Fair enough. But why hibu? What does the brand stand for?
"The people who help communities thrive."
Erm, sorry, I'm not quite getting it. To repeat the question, why hibu?
"In addition to being consumer oriented and a symbol in its own right, we wanted our identity to tell a story. We have developed a new positioning for the organisation, 'connecting communities'. Communities are built on the connections people make and people are connected at the heart of the hibu logo. The identity utilises typography with soft shouldered edges like the human body and coloured dots represent the people behind the identity, diversity, connections and conversation. By using bold lower case typography with soft edges we project a human and approachable company."

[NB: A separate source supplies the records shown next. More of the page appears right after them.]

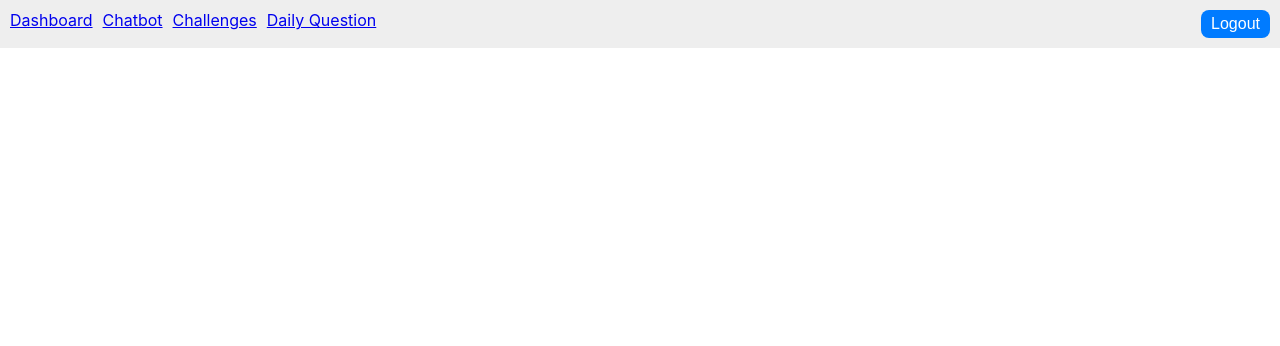
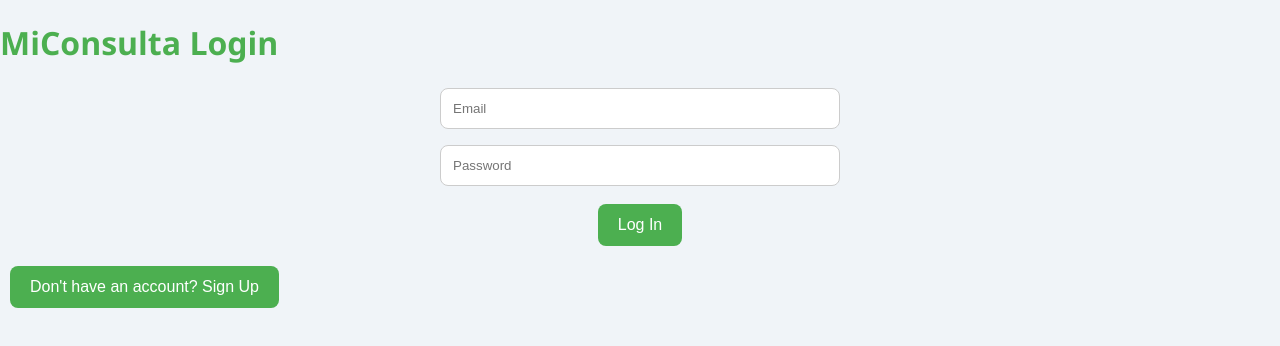
Before and after one commit to Noel-Lozano/MiConsulta, a React (Create React App) app in the folder frontend/: page /login in a window 1280 px wide. Shown: the top 346 px of the page. Built offline with nearby package versions, Linux system fonts and the light colour scheme; no server answers.

Commit message:
Andres is gay

```diff
--- a/frontend/src/App.css
+++ b/frontend/src/App.css
@@ -1,74 +1,132 @@
+/* App.css - MiConsulta styling base */
+
+/* General Reset */
+body, html, #root {
+  margin: 0;
+  padding: 0;
+  height: 100%;
+  font-family: 'Segoe UI', Tahoma, Geneva, Verdana, sans-serif;
+  background-color: #F0F4F8;
+  color: #333;
+}
+
+/* General container center */
 .App {
   display: flex;
   flex-direction: column;
   align-items: center;
-  justify-content: center;
+  justify-content: flex-start;
   min-height: 100vh;
-  background: #f7f7f7;
-  font-family: 'Arial', sans-serif;
   padding: 20px;
 }
 
-h1 {
-  color: #333;
-  margin-bottom: 20px;
+/* Headings */
+h1, h2, h3 {
+  color: #4CAF50;
+  margin-bottom: 16px;
 }
 
+/* Buttons */
+button {
+  background-color: #4CAF50;
+  color: white;
+  border: none;
+  padding: 12px 20px;
+  font-size: 16px;
+  border-radius: 8px;
+  cursor: pointer;
+  margin: 10px;
+  transition: background-color 0.3s ease, transform 0.2s ease;
+}
+
+button:hover {
+  background-color: #388E3C;
+  transform: scale(1.02);
+}
+
+button:disabled {
+  background-color: #A5D6A7;
+  cursor: not-allowed;
+}
+
+/* Input fields */
+input, select, textarea {
+  width: 100%;
+  max-width: 400px;
+  padding: 12px;
+  margin: 8px 0;
+  display: block;
+  border: 1px solid #ccc;
+  border-radius: 8px;
+  box-sizing: border-box;
+  transition: border-color 0.3s;
+}
+
+input:focus, select:focus, textarea:focus {
+  border-color: #4CAF50;
+  outline: none;
+}
+
+/* Form container */
 form {
   display: flex;
   flex-direction: column;
   align-items: center;
-  gap: 15px;
 }
 
-input[type="text"] {
-  padding: 10px;
-  width: 300px;
-  border: 1px solid #ccc;
-  border-radius: 8px;
-  font-size: 16px;
+/* Card style for content blocks */
+.card {
+  background: white;
+  padding: 24px;
+  border-radius: 16px;
+  box-shadow: 0 4px 12px rgba(0,0,0,0.1);
+  margin: 20px;
+  width: 100%;
+  max-width: 600px;
 }
 
-button {
-  padding: 10px 20px;
-  font-size: 16px;
-  background-color: #007bff;
-  color: white;
-  border: none;
-  border-radius: 8px;
-  cursor: pointer;
-  transition: background-color 0.3s ease;
-}
-
-button:hover {
-  background-color: #0056b3;
-}
-
-h2 {
-  margin-top: 30px;
-  color: #333;
-}
-
-p {
-  background: white;
-  padding: 15px;
-  border-radius: 8px;
-  box-shadow: 0 2px 5px rgba(0,0,0,0.1);
-  max-width: 400px;
-  text-align: center;
-}
-
+/* Loading spinner */
 .spinner {
   border: 6px solid #f3f3f3;
-  border-top: 6px solid #3498db;
+  border-top: 6px solid #4CAF50;
   border-radius: 50%;
   width: 40px;
   height: 40px;
   animation: spin 1s linear infinite;
-  margin-top: 20px;
+  margin: 20px auto;
 }
 
 @keyframes spin {
   0% { transform: rotate(0deg); }
   100% { transform: rotate(360deg); }
 }
+
+/* Link Styles */
+a {
+  color: #4CAF50;
+  text-decoration: none;
+}
+
+a:hover {
+  text-decoration: underline;
+}
+
+/* Toast Message */
+.toast {
+  position: fixed;
+  top: 20px;
+  right: 20px;
+  background: #4CAF50;
+  color: white;
+  padding: 12px 24px;
+  border-radius: 8px;
+  box-shadow: 0 4px 6px rgba(0,0,0,0.1);
+  animation: fadeInOut 3s ease forwards;
+}
+
+@keyframes fadeInOut {
+  0% { opacity: 0; transform: translateY(-20px); }
+  10% { opacity: 1; transform: translateY(0); }
+  90% { opacity: 1; }
+  100% { opacity: 0; transform: translateY(-20px); }
+}
--- a/frontend/src/App.js
+++ b/frontend/src/App.js
@@ -1,67 +1,24 @@
-import React from "react";
-import { BrowserRouter as Router, Routes, Route } from "react-router-dom";
-import Navbar from "./components/Navbar";
-import ProtectedRoute from "./components/ProtectedRoute";
-import LoginPage from "./pages/LoginPage";
-import SignupPage from "./pages/SignupPage";
-import DashboardPage from "./pages/DashboardPage";
-import ChatPage from "./pages/ChatPage";
-import ChallengesPage from "./pages/ChallengesPage";
-import DailyQuestion from "./pages/DailyQuestion";
+import React from 'react';
+import { BrowserRouter, Routes, Route } from 'react-router-dom';
 
-
-const fakeUser = {
-  username: "TestUser",
-  gender: "Male",
-  weight: 180,
-  points: 2000,
-  badge: "Platinum"
-};
+import LoginPage from './pages/LoginPage';
+import SignupPage from './pages/SignupPage';
+import DashboardPage from './pages/DashboardPage';
+import DailyQuestion from './pages/DailyQuestion';
+import ChatPage from './pages/ChatPage';
 
 function App() {
   return (
-    <Router>
-      <Navbar />
+    <BrowserRouter>
       <Routes>
-        {/* Public Routes */}
-        <Route path="/" element={<LoginPage />} />
+        <Route path="/login" element={<LoginPage />} />
         <Route path="/signup" element={<SignupPage />} />
-
-        {/* Protected Routes */}
-        <Route
-          path="/dashboard"
-          element={
-            <ProtectedRoute>
-              <DashboardPage user={fakeUser} />
-            </ProtectedRoute>
-          }
-        />
-        <Route
-          path="/chat"
-          element={
-            <ProtectedRoute>
-              <ChatPage />
-            </ProtectedRoute>
-          }
-        />
-        <Route
-          path="/challenges"
-          element={
-            <ProtectedRoute>
-              <ChallengesPage />
-            </ProtectedRoute>
-          }
-        />
-        <Route
-          path="/daily-question"
-          element={
-            <ProtectedRoute>
-              <DailyQuestion />
-            </ProtectedRoute>
-          }
-        />
+        <Route path="/dashboard" element={<DashboardPage />} />
+        <Route path="/daily" element={<DailyQuestion />} />
+        <Route path="/chat" element={<ChatPage />} />
+        <Route path="*" element={<LoginPage />} /> {/* Redirect unknown routes to login */}
       </Routes>
-    </Router>
+    </BrowserRouter>
   );
 }
 
--- a/frontend/src/pages/DailyQuestion.js
+++ b/frontend/src/pages/DailyQuestion.js
@@ -1,7 +1,7 @@
 // DailyQuestion.js
 import React, { useState, useEffect } from 'react';
 import { useNavigate } from 'react-router-dom'; // 👈 Import useNavigate
-import api from './axios';
+import api from '../api/axios';
 import '../App.css';
 
 function DailyQuestion() {
--- a/frontend/src/pages/DashboardPage.js
+++ b/frontend/src/pages/DashboardPage.js
@@ -1,7 +1,7 @@
 // DashboardPage.js
 import React, { useState, useEffect } from 'react';
 import { useNavigate } from 'react-router-dom'; // 👈 Import useNavigate
-import { getUserProfile } from './user';
+import { getUserProfile } from '../api/user';
 import '../App.css';
 
 function Dashboard() {
--- a/frontend/src/pages/LoginPage.js
+++ b/frontend/src/pages/LoginPage.js
@@ -1,16 +1,18 @@
+// src/pages/LoginPage.js
 import React, { useState } from 'react';
 import { useNavigate } from 'react-router-dom';
-import { loginUser } from './user';
+import { loginUser } from '../api/user'; // Adjust if your path is different
+import '../App.css'; // Optional if you still have some custom CSS
 
 function LoginPage({ onLogin }) {
   const navigate = useNavigate();
-
   const [formData, setFormData] = useState({
     email: '',
     password: ''
   });
 
   const [error, setError] = useState('');
+  const [loading, setLoading] = useState(false);
 
   const handleChange = (e) => {
     setFormData({
@@ -23,41 +25,44 @@
     e.preventDefault();
 
     if (!formData.email || !formData.password) {
-      setError('Please fill out both email and password.');
+      setError('Please fill out both fields.');
       return;
     }
 
+    setLoading(true);
     try {
       const response = await loginUser(formData.email, formData.password);
       console.log('Login success:', response);
 
-      // 🌟 THIS IS WHERE you save to localStorage:
-      localStorage.setItem('userId', response.id);
+      // 🌟 Save user ID (later you can save token if needed)
+      localStorage.setItem('userId', response.user_id);
 
-      if (onLogin) onLogin(); // Notify parent App if needed
+      if (onLogin) onLogin(); // Optional callback
       navigate('/dashboard'); // Redirect to dashboard
 
     } catch (err) {
       console.error('Login failed:', err);
-      setError('Login failed. Please check your credentials.');
+      setError('Invalid email or password. Please try again.');
+    } finally {
+      setLoading(false);
     }
   };
 
   return (
-    <div style={{ padding: '20px', textAlign: 'center' }}>
-      <h1>Bienvenido a MiConsulta</h1>
-      <h2>Welcome to MiConsulta</h2>
+    <div className="flex flex-col items-center justify-center min-h-screen bg-gray-100">
+      <div className="bg-white p-8 rounded-lg shadow-lg w-full max-w-md">
+        <h1 className="text-3xl font-bold mb-6 text-green-600 text-center">MiConsulta Login</h1>
 
-      {error && <p style={{ color: 'red' }}>{error}</p>}
+        {error && <p className="text-red-500 mb-4">{error}</p>}
 
-      <form onSubmit={handleSubmit} style={{ display: 'flex', flexDirection: 'column', alignItems: 'center' }}>
+        <form onSubmit={handleSubmit} className="flex flex-col gap-4">
           <input
             name="email"
             type="email"
             placeholder="Email"
             value={formData.email}
             onChange={handleChange}
-          style={{ margin: '10px', padding: '10px', width: '250px' }}
+            className="p-3 border rounded-lg focus:outline-none focus:ring-2 focus:ring-green-400"
           />
           <input
             name="password"
@@ -65,19 +70,24 @@
             placeholder="Password"
             value={formData.password}
             onChange={handleChange}
-          style={{ margin: '10px', padding: '10px', width: '250px' }}
+            className="p-3 border rounded-lg focus:outline-none focus:ring-2 focus:ring-green-400"
           />
-        <button type="submit" style={{ padding: '10px 20px', margin: '10px', fontSize: '16px' }}>
-          Log In
+          <button
+            type="submit"
+            className="bg-green-500 text-white p-3 rounded-lg hover:bg-green-600 transition disabled:opacity-50"
+            disabled={loading}
+          >
+            {loading ? 'Logging in...' : 'Log In'}
           </button>
         </form>
 
         <button
           onClick={() => navigate('/signup')}
-        style={{ padding: '10px 20px', margin: '10px', fontSize: '16px' }}
+          className="mt-4 text-green-600 hover:underline"
         >
-        Sign Up
+          Don't have an account? Sign Up
         </button>
+      </div>
     </div>
   );
 }
--- a/frontend/src/pages/SignupPage.js
+++ b/frontend/src/pages/SignupPage.js
@@ -1,5 +1,5 @@
 import React, { useState } from 'react';
-import { createUser } from './user';
+import { createUser } from '../api/user';
 
 function SignUpPage({ onSignUp }) {
   const [formData, setFormData] = useState({
```
Also changed, not shown: package.json (added, +10 -0 lines), 1 other file (tests, documents, lock files or other folders). Lines whose indentation alone changed are shown as unchanged.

I don't know about you, but I'm afraid I remain unconvinced. I'd like to know whether hibu is also going to undergo a major internal transformation, and possibly diversify into other related areas of the directory market, rather than rely on a rebrand to change their fortunes. I've had a good look around online and can't seem to find that much about it. Hopefully the wide media coverage of their rebranding isn't the whole story.
Ashley Morrison is a copywriter, blogger and editor.